Navratri will be celebrated from the dates of September 25 to October 4 in 2014. These nine nights celebrate the Divine Feminine, and are a time of great festivity in India. We look at the significance of the festival and the many ways in which it is celebrated in India.
Sadhguru: In the yogic culture, the summer solstice which falls in the month of June marks the beginning of Dakshinayana, which means in the Earth’s sky, the Sun begins to trace a southward movement in the northern hemisphere of the planet. Similarly, the winter solstice which falls in the month of December marks the beginning of Uttarayana or the northern run of the Sun. The half of the year from the beginning of Uttarayana in December to the beginning of Dakshinayana in June is known as gnana pada. The other half of the year from the beginning of Dakshinayana to the beginning of Uttarayana is known as the sadhana pada.

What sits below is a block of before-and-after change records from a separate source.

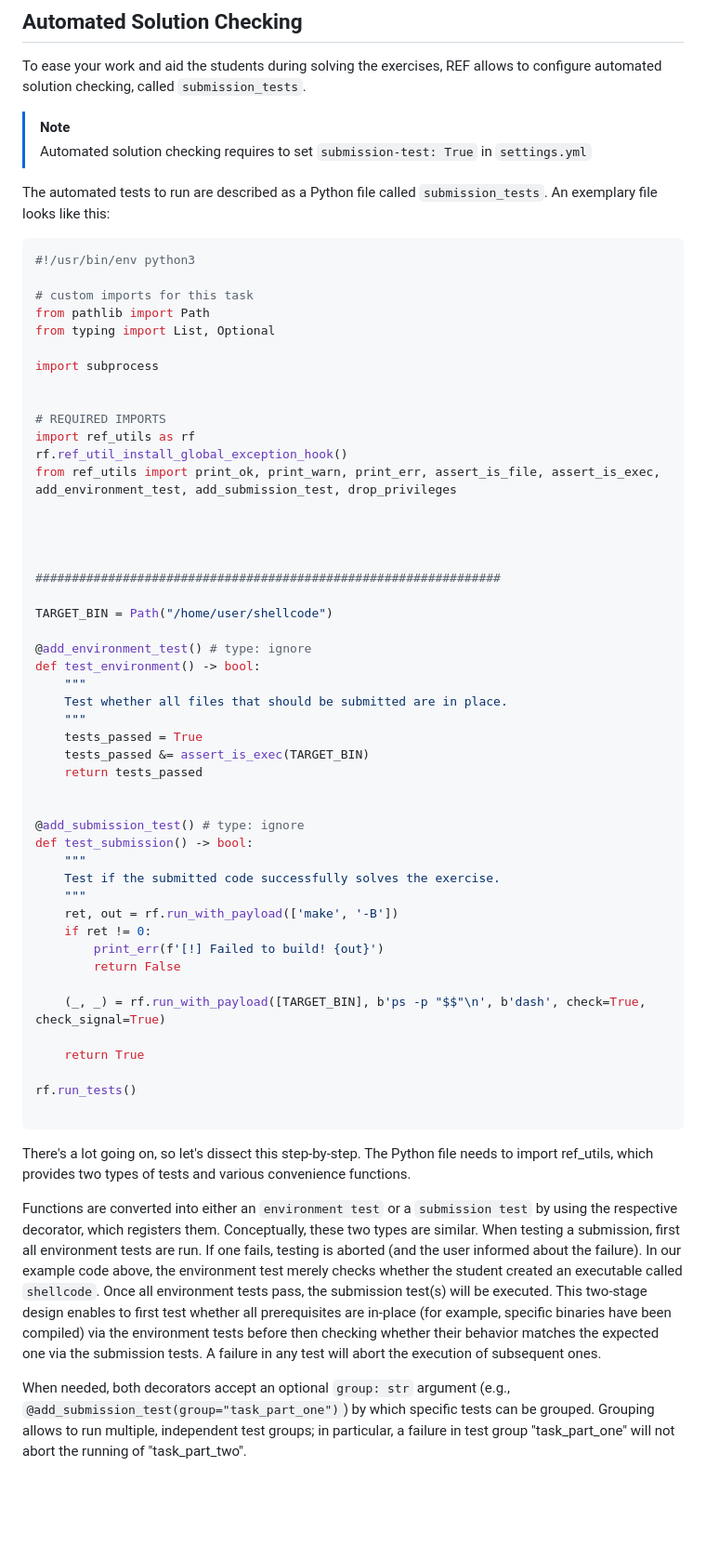
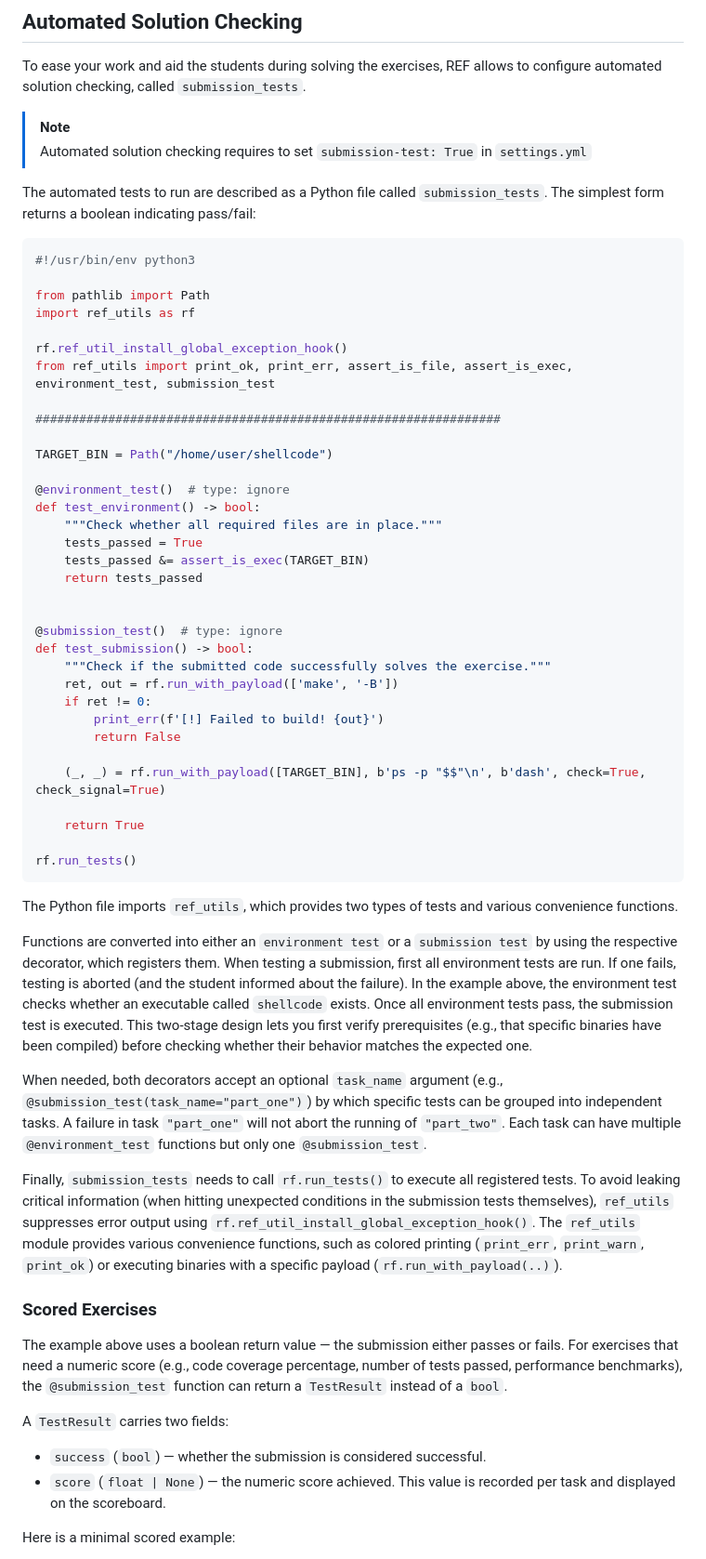
Before and after one commit to remote-exercise-framework/ref, a Markdown page: EXERCISES.md, the part around one of its changes. Shown at 93% size. Rendered like a GitHub page; blank space fills up the shorter version.

````diff
--- a/EXERCISES.md
+++ b/EXERCISES.md
@@ -67,45 +67,32 @@ To ease your work and aid the students during solving the exercises, REF allows
 > [!NOTE]
 > Automated solution checking requires to set `submission-test: True` in `settings.yml`
 
-The automated tests to run are described as a Python file called `submission_tests`. An exemplary file looks like this:
+The automated tests to run are described as a Python file called `submission_tests`. The simplest form returns a boolean indicating pass/fail:
 
 ```Python
 #!/usr/bin/env python3
 
-# custom imports for this task
 from pathlib import Path
-from typing import List, Optional
+import ref_utils as rf
 
-import subprocess
-
-
-# REQUIRED IMPORTS
-import ref_utils as rf
 rf.ref_util_install_global_exception_hook()
-from ref_utils import print_ok, print_warn, print_err, assert_is_file, assert_is_exec, add_environment_test, add_submission_test, drop_privileges
-
-
-
+from ref_utils import print_ok, print_err, assert_is_file, assert_is_exec, environment_test, submission_test
 
 ################################################################
 
 TARGET_BIN = Path("/home/user/shellcode")
 
-@add_environment_test() # type: ignore
+@environment_test()  # type: ignore
 def test_environment() -> bool:
-    """
-    Test whether all files that should be submitted are in place.
-    """
+    """Check whether all required files are in place."""
     tests_passed = True
     tests_passed &= assert_is_exec(TARGET_BIN)
     return tests_passed
 
 
-@add_submission_test() # type: ignore
+@submission_test()  # type: ignore
 def test_submission() -> bool:
-    """
-    Test if the submitted code successfully solves the exercise.
-    """
+    """Check if the submitted code successfully solves the exercise."""
     ret, out = rf.run_with_payload(['make', '-B'])
     if ret != 0:
         print_err(f'[!] Failed to build! {out}')
@@ -116,11 +103,24 @@ def test_submission() -> bool:
     return True
 
 rf.run_tests()
-
 ```
 
-There's a lot going on, so let's dissect this step-by-step. The Python file needs to import ref_utils, which provides two types of tests and various convenience functions.
+The Python file imports `ref_utils`, which provides two types of tests and various convenience functions.
 
-Functions are converted into either an `environment test` or a `submission test` by using the respective decorator, which registers them. Conceptually, these two types are similar. When testing a submission, first all environment tests are run. If one fails, testing is aborted (and the user informed about the failure). In our example code above, the environment test merely checks whether the student created an executable called `shellcode`. Once all environment tests pass, the submission test(s) will be executed. This two-stage design enables to first test whether all prerequisites are in-place (for example, specific binaries have been compiled) via the environment tests before then checking whether their behavior matches the expected one via the submission tests. A failure in any test will abort the execution of subsequent ones.
+Functions are converted into either an `environment test` or a `submission test` by using the respective decorator, which registers them. When testing a submission, first all environment tests are run. If one fails, testing is aborted (and the student informed about the failure). In the example above, the environment test checks whether an executable called `shellcode` exists. Once all environment tests pass, the submission test is executed. This two-stage design lets you first verify prerequisites (e.g., that specific binaries have been compiled) before checking whether their behavior matches the expected one.
 
-When needed, both decorators accept an optional `group: str` argument (e.g., `@add_submission_test(group="task_part_one")`) by which specific tests can be grouped. Grouping allows to run multiple, independent test groups; in particular, a failure in test group "task_part_one" will not abort the running of "task_part_two".
+When needed, both decorators accept an optional `task_name` argument (e.g., `@submission_test(task_name="part_one")`) by which specific tests can be grouped into independent tasks. A failure in task `"part_one"` will not abort the running of `"part_two"`. Each task can have multiple `@environment_test` functions but only one `@submission_test`.
+
+Finally, `submission_tests` needs to call `rf.run_tests()` to execute all registered tests. To avoid leaking critical information (when hitting unexpected conditions in the submission tests themselves), `ref_utils` suppresses error output using `rf.ref_util_install_global_exception_hook()`. The `ref_utils` module provides various convenience functions, such as colored printing (`print_err`, `print_warn`, `print_ok`) or executing binaries with a specific payload (`rf.run_with_payload(..)`).
+
+### Scored Exercises
+
+The example above uses a boolean return value — the submission either passes or fails. For exercises that need a numeric score (e.g., code coverage percentage, number of tests passed, performance benchmarks), the `@submission_test` function can return a `TestResult` instead of a `bool`.
+
+A `TestResult` carries two fields:
+
+- `success` (`bool`) — whether the submission is considered successful.
+- `score` (`float | None`) — the numeric score achieved. This value is recorded per task and displayed on the scoreboard.
+
+Here is a minimal scored example:
+
````
Also changed, not shown: other parts of EXERCISES.md (+80 -1 lines).
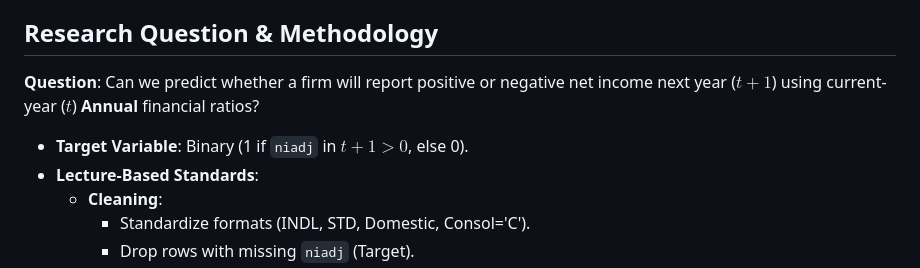
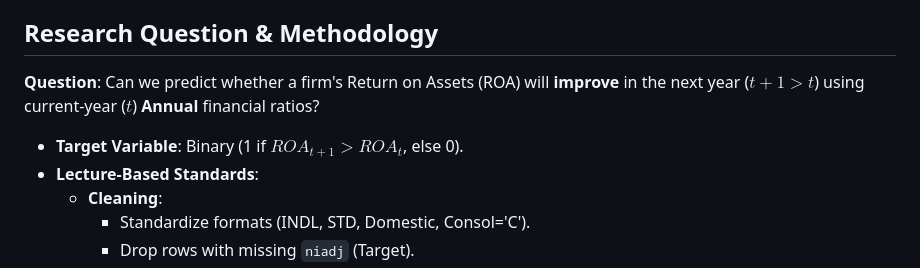
Before and after one commit to axehole42/data_science_project, a Markdown page: GEMINI.md, the part around the change. GitHub-like rendering.

```diff
--- a/GEMINI.md
+++ b/GEMINI.md
@@ -8,8 +8,8 @@ This file provides context and instructions for the Gemini AI agent working on t
 **Deadline**: Report & Code by Feb 1st, 2026.
 
 ## Research Question & Methodology
-**Question**: Can we predict whether a firm will report positive or negative net income next year ($t+1$) using current-year ($t$) **Annual** financial ratios?
-- **Target Variable**: Binary (1 if `niadj` in $t+1 > 0$, else 0).
+**Question**: Can we predict whether a firm's Return on Assets (ROA) will **improve** in the next year ($t+1 > t$) using current-year ($t$) **Annual** financial ratios?
+- **Target Variable**: Binary (1 if $ROA_{t+1} > ROA_t$, else 0).
 - **Lecture-Based Standards**:
     - **Cleaning**:
         - Standardize formats (INDL, STD, Domestic, Consol='C').
```
Also changed, not shown: PROJECT_STATUS.md (+59 -46 lines).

The southern run is the phase of intimacy or the feminine. The earth is acting out her role as a woman. Festivals concerned with the feminine energy are celebrated only in these six months. The whole culture of this land was attuned to this. Every month, there is a festival of some kind.
In this feminine half of the year, September 23rd marks the autumnal equinox, and the first Amavasya or new moon after this is known as Mahalaya Amavasya. Mahalaya Amavasya is a special day dedicated to making an offering (shraadh) to express our gratitude to all the previous generations of people who have contributed to our life. During this time, in the Indian subcontinent, new crops would have just begun to bear yield. So their first produce is offered to the ancestors as a mark of respect and thankfulness.
Mahalaya Amavasya is also the beginning of Devi’s time. The quarter from the Amavasya to the beginning of Uttarayana in December is known as the Devi pada. In this quarter, the northern hemisphere of the planet becomes ‘gentle’ because it is the quarter where the northern hemisphere receives the least amount of sunlight in the year. So everything becomes subdued; it is not “on” in a big way.
Worship of the feminine
The day after the Mahalaya Amavasya, marks the first day of Navratri and Dussehra, which is all about the goddess. In Karnataka, Dussehra is about Chamundi, in Bengal it is about Durga. Like this, it is about various goddesses in different places, but essentially Dussehra is about the feminine goddess or the feminine divinity.
The nine days of Navratri are classified as per the three basic qualities of tamas, rajas and sattva. The first three days are tamas, where the goddess is fierce, like Durga and Kali. The next three days are Lakshmi related – gentle but materially oriented goddesses. The last three days are dedicated to Saraswati, which is sattva; it is related to knowledge and enlightenment.
Tamas means inertia. Rajas means activity, passion. Sattva, in a way, is the breaking of boundaries, dissolution, melting and merging. Among the three celestial objects with which the very making of our bodies is very deeply connected – the Earth, the Sun, and the Moon – Mother Earth is considered tamas. The Sun is rajas. The Moon is sattva.
Tamas is the nature of the Earth, and she is the one who gives birth. The gestation period that we spend in the womb is tamas; it is a state which is almost like hibernation, but we are growing. So tamas is the nature of the Earth and of your birth. The moment you come out, you start activity – rajas begins. And if you are aware enough or fortunate enough, sattva will touch you.
Those who aspire for power, for immortality, for strength, will worship those forms of the feminine which are referred to as tamas, like Kali or Mother Earth. Those who aspire for wealth, for passion, for life and various other gifts that the material world has to offer, naturally aspire towards that form of the feminine which is referred to as Lakshmi or the Sun. Those who aspire for knowledge, knowing, and transcending the limitations of the mortal body, will aspire for that aspect of the feminine which is referred to as sattva – Saraswati is the representative of that – or the Moon.
Investing in these three will make your life in a certain way. If you invest in tamas, you will be powerful in one way; if you invest in rajas, you will be powerful in a different way; if you invest in sattva, you will be powerful in a completely different way. But if you go beyond all this, it is no longer about power, it is about liberation.
The day of victory
After Navratri, the tenth and final day of Dussehra is Vijayadashami – that means you have conquered all these three qualities. You did not give into any of them, you saw through every one of them. You participated in every one of them, but you did not invest in any one of them; you won over them. That is Vijayadashmi, the day of victory.
To approach these nine days, and every other aspect of life in a celebratory way is most important. If you approach everything in a celebratory way, you learn to be non-serious about life but absolutely involved. The problem with most human beings right now is if they think something is important, they will become dead serious about it. If they think it is not so important, they will become lax about it – they don’t show the necessary involvement. The secret of life is in seeing everything with a non-serious eye but absolutely involved, like a game.
Editor’s Note: Please visit our Navratri 2013 series for more on the celebration of this festival.